* [Edit tracking data]
<<<<

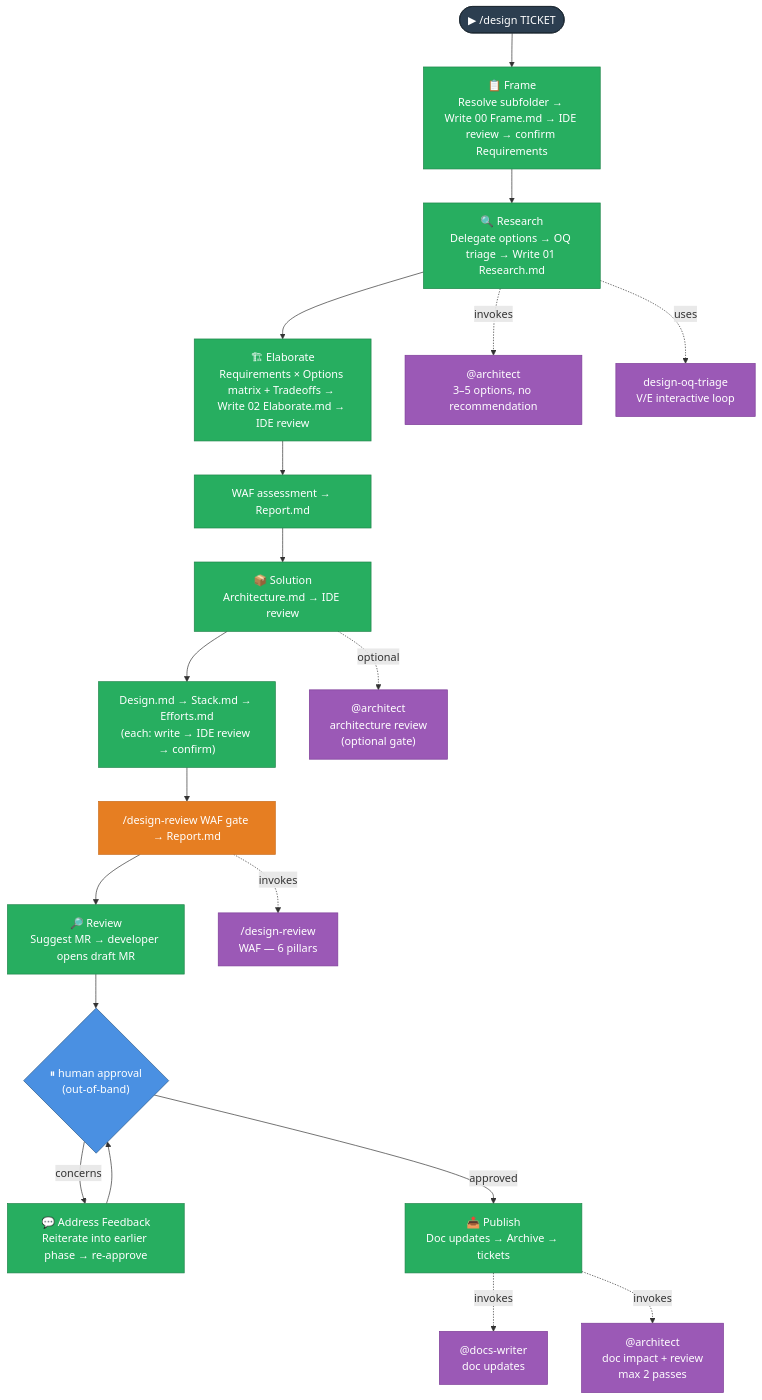
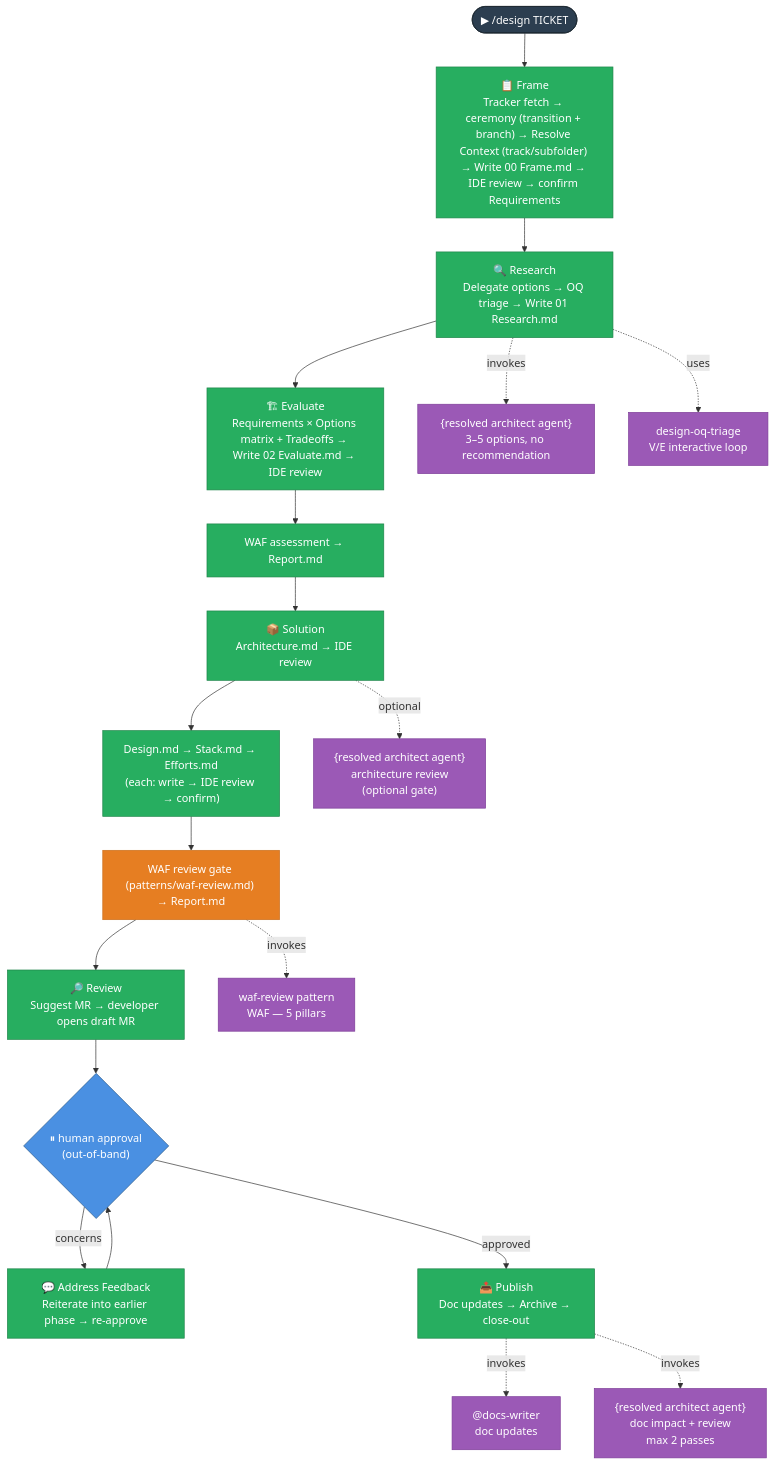
Before and after one commit to DataArt/artisyn-implementation-harness: the diagram in docs/Harness/03 Lifecycles/02 Design Lifecycle.md, drawn with Mermaid. The commit also changed other lines of this file and 143 other files, not shown here.

````diff
--- a/docs/Harness/03 Lifecycles/02 Design Lifecycle.md
+++ b/docs/Harness/03 Lifecycles/02 Design Lifecycle.md
@@ -32,40 +34,40 @@
 ```mermaid
 flowchart TD
     START(["▶ /design TICKET"]):::actor
 
-    F["📋 Frame\nResolve subfolder → Write 00 Frame.md → IDE review → confirm Requirements"]:::phase
+    F["📋 Frame\nTracker fetch → ceremony (transition + branch) → Resolve Context (track/subfolder) → Write 00 Frame.md → IDE review → confirm Requirements"]:::phase
     R["🔍 Research\nDelegate options → OQ triage → Write 01 Research.md"]:::phase
-    E["🏗 Elaborate\nRequirements × Options matrix + Tradeoffs → Write 02 Elaborate.md → IDE review"]:::phase
+    E["🏗 Evaluate\nRequirements × Options matrix + Tradeoffs → Write 02 Evaluate.md → IDE review"]:::phase
     EW["WAF assessment → Report.md"]:::phase
     S1["📦 Solution\nArchitecture.md → IDE review"]:::phase
     S2["Design.md → Stack.md → Efforts.md\n(each: write → IDE review → confirm)"]:::phase
-    SGATE["/design-review WAF gate → Report.md"]:::gate
+    SGATE["WAF review gate (patterns/waf-review.md) → Report.md"]:::gate
     REV["🔎 Review\nSuggest MR → developer opens draft MR"]:::phase
     PAPPROVE{"⏸ human approval\n(out-of-band)"}:::human
     AF["💬 Address Feedback\nReiterate into earlier phase → re-approve"]:::phase
-    PUB["📤 Publish\nDoc updates → Archive → tickets"]:::phase
+    PUB["📤 Publish\nDoc updates → Archive → close-out"]:::phase
 
-    ARC_R["@architect\n3–5 options, no recommendation"]:::sat
+    ARC_R["{resolved architect agent}\n3–5 options, no recommendation"]:::sat
     OQT["design-oq-triage\nV/E interactive loop"]:::sat
-    ARC_S["@architect\narchitecture review\n(optional gate)"]:::sat
-    DR["/design-review\nWAF — 6 pillars"]:::sat
+    ARC_S["{resolved architect agent}\narchitecture review\n(optional gate)"]:::sat
+    DR["waf-review pattern\nWAF — 5 pillars"]:::sat
     DW["@docs-writer\ndoc updates"]:::sat
-    ARC_P["@architect\ndoc impact + review\nmax 2 passes"]:::sat
+    ARC_P["{resolved architect agent}\ndoc impact + review\nmax 2 passes"]:::sat
 
     START --> F --> R --> E --> EW --> S1 --> S2 --> SGATE --> REV --> PAPPROVE
     PAPPROVE -->|concerns| AF --> PAPPROVE
     PAPPROVE -->|approved| PUB
 
     R -.->|invokes| ARC_R
     R -.->|uses| OQT
     S1 -.->|optional| ARC_S
     SGATE -.->|invokes| DR
     PUB -.->|invokes| DW
     PUB -.->|invokes| ARC_P
 
     classDef actor fill:#2C3E50,stroke:#1A252F,color:#fff
     classDef phase fill:#27AE60,stroke:#1E8449,color:#fff
     classDef gate fill:#E67E22,stroke:#CA6F1E,color:#fff
     classDef human fill:#4A90E2,stroke:#2E5C8A,color:#fff
     classDef sat fill:#9B59B6,stroke:#7D3C98,color:#fff
 ```
````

>>>>

* [What is needed]
Give back exactly the lines running from the line that has "pattern\nWAF — 5" to the end of the entries above.

* [Answer section]
+    DR["waf-review pattern\nWAF — 5 pillars"]:::sat
     DW["@docs-writer\ndoc updates"]:::sat
-    ARC_P["@architect\ndoc impact + review\nmax 2 passes"]:::sat
+    ARC_P["{resolved architect agent}\ndoc impact + review\nmax 2 passes"]:::sat
 
     START --> F --> R --> E --> EW --> S1 --> S2 --> SGATE --> REV --> PAPPROVE
     PAPPROVE -->|concerns| AF --> PAPPROVE
     PAPPROVE -->|approved| PUB
 
     R -.->|invokes| ARC_R
     R -.->|uses| OQT
     S1 -.->|optional| ARC_S
     SGATE -.->|invokes| DR
     PUB -.->|invokes| DW
     PUB -.->|invokes| ARC_P
 
     classDef actor fill:#2C3E50,stroke:#1A252F,color:#fff
     classDef phase fill:#27AE60,stroke:#1E8449,color:#fff
     classDef gate fill:#E67E22,stroke:#CA6F1E,color:#fff
     classDef human fill:#4A90E2,stroke:#2E5C8A,color:#fff
     classDef sat fill:#9B59B6,stroke:#7D3C98,color:#fff
 ```
````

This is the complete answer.